Postby Arthur Rubin » Fri Jun 24, 2011 5:54 am

CaptainKickback wrote:http://www.covers.com/articles/articles.aspx?theArt=237804

Seems that for a period of time, there was a regular, on-going high stakes poker game with Hollywood big names, a "hedge fund manager" (now indicted for fraud), $100,000 buy ins and Gabe Kaplan.

I wonder, for the folks that had net winnings over a single year, how many of them recorded it on their taxes. That's problem one.

Problem two is that what they were doing is completely illegal in California.

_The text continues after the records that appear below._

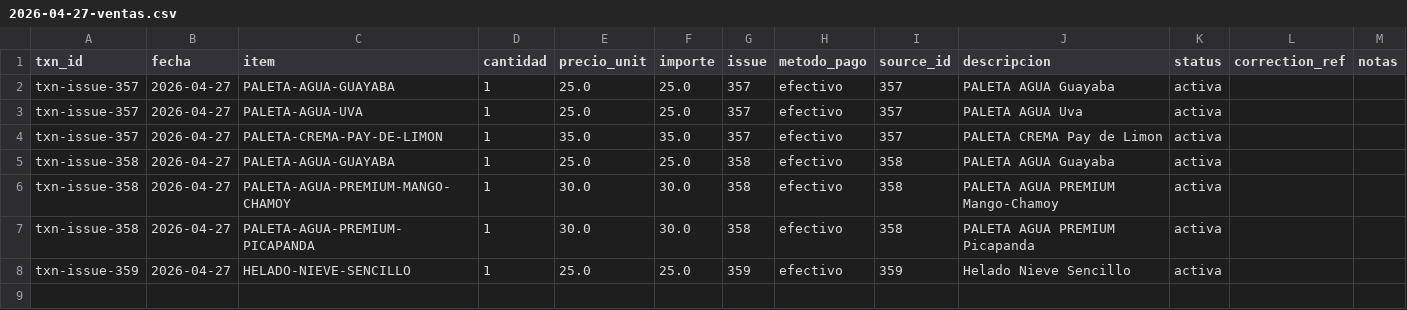
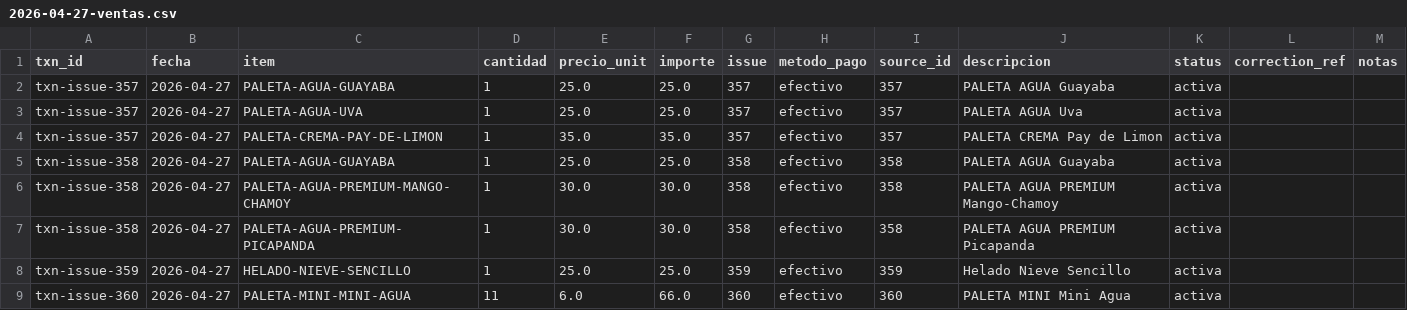
Before and after one commit to OswaldoCasillas/Ventas, a CSV file: docs/diario/2026-04-27-ventas.csv, drawn as a sheet.

```diff
--- a/docs/diario/2026-04-27-ventas.csv
+++ b/docs/diario/2026-04-27-ventas.csv
@@ -8 +8,2 @@ txn-issue-358,2026-04-27,PALETA-AGUA-PREMIUM-PICAPANDA,1,30.0,30.0,358,efectivo,
 txn-issue-359,2026-04-27,HELADO-NIEVE-SENCILLO,1,25.0,25.0,359,efectivo,359,Helado Nieve Sencillo,activa,,
+txn-issue-360,2026-04-27,PALETA-MINI-MINI-AGUA,11,6.0,66.0,360,efectivo,360,PALETA MINI Mini Agua,activa,,
```
Also changed, not shown: data/inventory.csv, data/processed_events.csv, 4 other files.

So, how much trouble do you think these H'wood types are in?
Poker (at least some variants) are a game of skill, under California law. Although any rational person would consider Texas Hold 'em a game of chance, California may not agree.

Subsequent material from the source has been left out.